Large groups of jellyfish, called blooms, have undoubtedly been appearing all over the world. A notable case is on the western coast of Japan where, in recent years, hoards of titanic jellyfish — some over six feet long and weighing upward of 400 pounds — have been spotted. These giant jellyfish were first spotted in the early 20th century, but, since 2002, populations have been increasing dramatically.
This is most likely due to a nearly two-degree Fahrenheit increase in temperature of the waters off China’s coast as well as a decrease in local sea turtle and fish populations, making conditions ideal for breeding. This has resulted in instances such as a 10-ton fishing boat sinking after dozens of giant jellyfish were caught in their nets back in 2009. “Clearly, there are areas where jellyfish have increased — the situation with the giant jellyfish in Japan is a classic example,” Condon said in a press release, “but there are also areas where jellyfish have decreased or fluctuated over the decadal periods.”
According to Condon, looking at the long-term rather than short-term data is the key to understanding jellyfish blooms.
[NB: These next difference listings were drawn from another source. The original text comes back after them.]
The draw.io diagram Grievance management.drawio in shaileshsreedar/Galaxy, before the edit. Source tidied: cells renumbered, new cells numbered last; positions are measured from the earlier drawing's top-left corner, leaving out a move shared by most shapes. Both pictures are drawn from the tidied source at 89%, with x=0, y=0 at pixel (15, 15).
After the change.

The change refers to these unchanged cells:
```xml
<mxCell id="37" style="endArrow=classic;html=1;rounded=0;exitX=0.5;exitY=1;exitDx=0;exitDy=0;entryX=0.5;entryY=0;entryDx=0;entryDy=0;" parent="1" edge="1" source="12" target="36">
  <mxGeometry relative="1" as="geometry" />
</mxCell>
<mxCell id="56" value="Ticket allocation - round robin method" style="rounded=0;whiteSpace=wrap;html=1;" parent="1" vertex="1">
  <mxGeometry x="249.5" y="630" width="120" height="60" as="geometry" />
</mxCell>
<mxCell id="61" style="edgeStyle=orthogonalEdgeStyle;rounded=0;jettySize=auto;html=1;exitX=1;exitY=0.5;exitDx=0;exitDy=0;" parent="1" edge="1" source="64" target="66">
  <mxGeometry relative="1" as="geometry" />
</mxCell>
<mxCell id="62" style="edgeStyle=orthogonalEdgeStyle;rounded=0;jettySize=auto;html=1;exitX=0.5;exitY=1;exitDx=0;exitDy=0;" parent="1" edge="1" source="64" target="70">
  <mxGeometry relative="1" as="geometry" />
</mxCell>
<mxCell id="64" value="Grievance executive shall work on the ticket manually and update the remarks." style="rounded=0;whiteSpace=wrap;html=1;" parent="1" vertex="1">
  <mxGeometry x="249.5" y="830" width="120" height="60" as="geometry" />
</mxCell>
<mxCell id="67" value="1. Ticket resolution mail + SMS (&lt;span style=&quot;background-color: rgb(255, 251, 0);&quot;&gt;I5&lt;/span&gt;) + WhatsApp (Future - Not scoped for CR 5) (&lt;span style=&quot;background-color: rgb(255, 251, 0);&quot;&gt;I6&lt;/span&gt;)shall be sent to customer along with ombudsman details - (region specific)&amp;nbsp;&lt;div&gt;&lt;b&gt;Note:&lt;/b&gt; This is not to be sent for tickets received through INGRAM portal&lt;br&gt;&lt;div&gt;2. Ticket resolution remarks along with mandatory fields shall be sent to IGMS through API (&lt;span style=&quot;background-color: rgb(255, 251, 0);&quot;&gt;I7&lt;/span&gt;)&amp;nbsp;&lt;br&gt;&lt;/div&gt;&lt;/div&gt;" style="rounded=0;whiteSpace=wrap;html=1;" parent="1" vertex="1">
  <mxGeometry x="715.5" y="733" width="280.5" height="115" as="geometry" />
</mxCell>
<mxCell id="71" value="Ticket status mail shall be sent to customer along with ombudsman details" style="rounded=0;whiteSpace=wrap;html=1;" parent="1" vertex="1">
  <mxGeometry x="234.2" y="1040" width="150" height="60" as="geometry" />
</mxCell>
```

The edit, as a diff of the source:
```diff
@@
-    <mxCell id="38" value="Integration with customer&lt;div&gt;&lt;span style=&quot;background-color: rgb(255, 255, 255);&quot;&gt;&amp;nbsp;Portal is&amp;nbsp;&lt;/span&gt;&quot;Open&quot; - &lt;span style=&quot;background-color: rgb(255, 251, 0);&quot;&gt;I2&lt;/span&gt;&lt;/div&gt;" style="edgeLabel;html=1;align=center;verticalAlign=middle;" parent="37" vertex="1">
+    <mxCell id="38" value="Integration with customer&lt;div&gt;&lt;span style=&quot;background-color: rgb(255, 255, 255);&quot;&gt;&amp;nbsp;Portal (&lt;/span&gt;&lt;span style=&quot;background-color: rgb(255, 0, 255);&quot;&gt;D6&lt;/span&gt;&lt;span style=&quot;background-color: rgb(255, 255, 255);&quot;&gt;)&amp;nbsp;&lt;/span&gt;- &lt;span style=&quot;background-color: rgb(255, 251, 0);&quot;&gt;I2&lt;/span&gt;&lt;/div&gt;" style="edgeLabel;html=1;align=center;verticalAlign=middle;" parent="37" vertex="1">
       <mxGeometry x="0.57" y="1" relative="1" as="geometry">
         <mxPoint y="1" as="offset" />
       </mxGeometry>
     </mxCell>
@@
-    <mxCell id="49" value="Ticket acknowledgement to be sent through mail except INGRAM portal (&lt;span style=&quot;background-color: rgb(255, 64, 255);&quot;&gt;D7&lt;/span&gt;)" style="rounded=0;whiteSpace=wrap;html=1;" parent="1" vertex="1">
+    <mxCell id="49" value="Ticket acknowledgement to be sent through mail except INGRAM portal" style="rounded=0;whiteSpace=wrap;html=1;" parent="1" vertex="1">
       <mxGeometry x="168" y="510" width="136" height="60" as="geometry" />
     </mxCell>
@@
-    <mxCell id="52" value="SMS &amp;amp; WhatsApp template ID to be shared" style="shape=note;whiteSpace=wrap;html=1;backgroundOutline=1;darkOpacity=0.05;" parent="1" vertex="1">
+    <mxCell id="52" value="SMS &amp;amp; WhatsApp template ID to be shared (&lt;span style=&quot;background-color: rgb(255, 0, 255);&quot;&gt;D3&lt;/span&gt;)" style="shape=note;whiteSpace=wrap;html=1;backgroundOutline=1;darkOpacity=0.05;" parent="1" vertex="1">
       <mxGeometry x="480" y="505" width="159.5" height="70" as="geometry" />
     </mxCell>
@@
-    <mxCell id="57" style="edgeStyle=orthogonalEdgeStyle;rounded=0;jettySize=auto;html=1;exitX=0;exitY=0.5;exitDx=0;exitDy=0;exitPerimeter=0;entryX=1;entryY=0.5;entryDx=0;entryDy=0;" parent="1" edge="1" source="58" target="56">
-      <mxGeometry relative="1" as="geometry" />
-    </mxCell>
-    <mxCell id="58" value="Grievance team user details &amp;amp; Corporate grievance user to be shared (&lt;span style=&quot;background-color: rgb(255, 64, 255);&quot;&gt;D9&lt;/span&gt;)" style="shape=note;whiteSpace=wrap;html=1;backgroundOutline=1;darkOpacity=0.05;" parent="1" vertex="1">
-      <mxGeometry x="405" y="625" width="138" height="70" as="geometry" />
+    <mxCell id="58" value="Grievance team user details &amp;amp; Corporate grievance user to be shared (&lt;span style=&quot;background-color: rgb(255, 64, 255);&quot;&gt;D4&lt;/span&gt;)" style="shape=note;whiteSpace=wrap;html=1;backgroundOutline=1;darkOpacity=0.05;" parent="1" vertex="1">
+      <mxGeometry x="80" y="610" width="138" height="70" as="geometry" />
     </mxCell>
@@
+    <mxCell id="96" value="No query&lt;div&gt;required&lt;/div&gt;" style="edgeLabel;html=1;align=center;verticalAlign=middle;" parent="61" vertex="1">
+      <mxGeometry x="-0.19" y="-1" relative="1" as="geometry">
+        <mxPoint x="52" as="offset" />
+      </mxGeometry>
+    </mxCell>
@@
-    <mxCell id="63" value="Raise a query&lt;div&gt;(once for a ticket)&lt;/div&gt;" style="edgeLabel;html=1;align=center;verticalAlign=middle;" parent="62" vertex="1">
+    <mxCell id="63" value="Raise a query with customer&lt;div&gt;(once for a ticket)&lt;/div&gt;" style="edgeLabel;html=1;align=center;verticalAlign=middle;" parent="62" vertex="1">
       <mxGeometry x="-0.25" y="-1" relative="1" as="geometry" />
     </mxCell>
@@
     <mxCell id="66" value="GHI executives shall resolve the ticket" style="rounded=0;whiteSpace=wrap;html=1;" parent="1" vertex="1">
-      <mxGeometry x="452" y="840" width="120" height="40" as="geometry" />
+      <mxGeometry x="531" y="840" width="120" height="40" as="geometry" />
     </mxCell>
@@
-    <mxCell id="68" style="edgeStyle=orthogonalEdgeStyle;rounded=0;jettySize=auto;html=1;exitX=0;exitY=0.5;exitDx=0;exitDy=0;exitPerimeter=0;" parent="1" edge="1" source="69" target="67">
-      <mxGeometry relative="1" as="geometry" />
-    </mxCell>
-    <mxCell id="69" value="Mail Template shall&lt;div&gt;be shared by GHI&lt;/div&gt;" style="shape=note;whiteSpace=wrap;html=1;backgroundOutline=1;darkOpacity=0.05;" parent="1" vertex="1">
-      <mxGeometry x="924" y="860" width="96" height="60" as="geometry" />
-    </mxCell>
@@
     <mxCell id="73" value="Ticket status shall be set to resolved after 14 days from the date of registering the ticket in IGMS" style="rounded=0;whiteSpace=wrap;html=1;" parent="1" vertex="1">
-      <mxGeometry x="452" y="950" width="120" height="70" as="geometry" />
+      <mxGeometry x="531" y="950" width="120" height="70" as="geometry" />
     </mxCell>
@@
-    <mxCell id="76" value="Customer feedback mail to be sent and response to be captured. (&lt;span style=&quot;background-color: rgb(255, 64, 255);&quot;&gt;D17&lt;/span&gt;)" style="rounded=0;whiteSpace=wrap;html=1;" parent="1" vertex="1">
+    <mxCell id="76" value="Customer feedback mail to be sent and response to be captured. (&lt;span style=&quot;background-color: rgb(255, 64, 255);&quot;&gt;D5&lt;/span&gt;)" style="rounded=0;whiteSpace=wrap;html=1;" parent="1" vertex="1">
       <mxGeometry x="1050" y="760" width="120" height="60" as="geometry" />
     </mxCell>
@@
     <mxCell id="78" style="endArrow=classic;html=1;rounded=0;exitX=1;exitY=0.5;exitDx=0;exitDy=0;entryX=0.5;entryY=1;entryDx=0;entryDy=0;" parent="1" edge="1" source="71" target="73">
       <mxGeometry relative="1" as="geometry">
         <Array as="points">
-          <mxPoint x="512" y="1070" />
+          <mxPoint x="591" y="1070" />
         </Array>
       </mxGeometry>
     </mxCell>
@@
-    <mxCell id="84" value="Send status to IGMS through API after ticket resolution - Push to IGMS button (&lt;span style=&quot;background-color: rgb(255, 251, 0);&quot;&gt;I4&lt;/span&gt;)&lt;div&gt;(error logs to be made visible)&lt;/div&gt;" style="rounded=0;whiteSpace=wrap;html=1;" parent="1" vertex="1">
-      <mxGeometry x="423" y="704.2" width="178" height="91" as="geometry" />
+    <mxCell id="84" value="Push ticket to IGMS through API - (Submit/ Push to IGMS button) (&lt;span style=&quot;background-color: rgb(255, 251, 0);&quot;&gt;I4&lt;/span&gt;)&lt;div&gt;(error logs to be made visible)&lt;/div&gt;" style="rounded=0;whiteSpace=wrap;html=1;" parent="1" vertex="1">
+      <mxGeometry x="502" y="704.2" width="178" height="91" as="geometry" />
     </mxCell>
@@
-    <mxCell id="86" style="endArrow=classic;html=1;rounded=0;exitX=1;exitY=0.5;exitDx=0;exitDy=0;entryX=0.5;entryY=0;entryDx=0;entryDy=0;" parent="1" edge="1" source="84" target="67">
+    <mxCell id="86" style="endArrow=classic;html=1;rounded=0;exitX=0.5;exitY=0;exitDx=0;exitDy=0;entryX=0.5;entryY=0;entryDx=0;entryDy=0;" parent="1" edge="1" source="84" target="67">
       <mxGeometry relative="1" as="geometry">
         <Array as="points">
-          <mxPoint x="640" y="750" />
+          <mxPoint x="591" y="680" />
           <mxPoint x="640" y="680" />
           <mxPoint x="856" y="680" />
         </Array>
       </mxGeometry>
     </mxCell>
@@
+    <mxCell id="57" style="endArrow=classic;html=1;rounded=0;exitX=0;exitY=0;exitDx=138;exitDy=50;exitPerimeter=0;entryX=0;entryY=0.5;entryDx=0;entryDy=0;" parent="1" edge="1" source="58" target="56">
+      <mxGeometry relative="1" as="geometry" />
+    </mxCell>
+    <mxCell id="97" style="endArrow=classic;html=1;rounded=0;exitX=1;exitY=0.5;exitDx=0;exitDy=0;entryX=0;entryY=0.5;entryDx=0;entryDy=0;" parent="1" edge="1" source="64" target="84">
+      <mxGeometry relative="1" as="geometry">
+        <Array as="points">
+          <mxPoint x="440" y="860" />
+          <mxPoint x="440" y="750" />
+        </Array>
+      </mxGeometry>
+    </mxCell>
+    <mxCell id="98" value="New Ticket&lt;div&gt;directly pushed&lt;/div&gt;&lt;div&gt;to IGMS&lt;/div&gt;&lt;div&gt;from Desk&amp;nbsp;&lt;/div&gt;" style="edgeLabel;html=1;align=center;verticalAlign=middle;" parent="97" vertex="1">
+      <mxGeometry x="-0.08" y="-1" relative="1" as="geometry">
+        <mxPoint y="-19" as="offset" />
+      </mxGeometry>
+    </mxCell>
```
The problem is that, so far, there has been no way to collect and aggregate data. “The scientific data exists to answer this question, but it is fragmented in analysis,” Condon said. The researchers came up with a solution to this with what they call the centerpiece of their collaboration with NCEAS: the Jellyfish Database Initiative, or JEDI. “This is the first time an undertaking of this size on the global scale has been attempted, but it is important to know whether jellyfish blooms are human-induced or arise from natural circumstances,” said Condon. “The more we know, the better we can manage oceanic ecosystems or respond accurately to future effects of climate change.”
The global analyses using JEDI are currently in progress. They anticipate finishing in spring this year.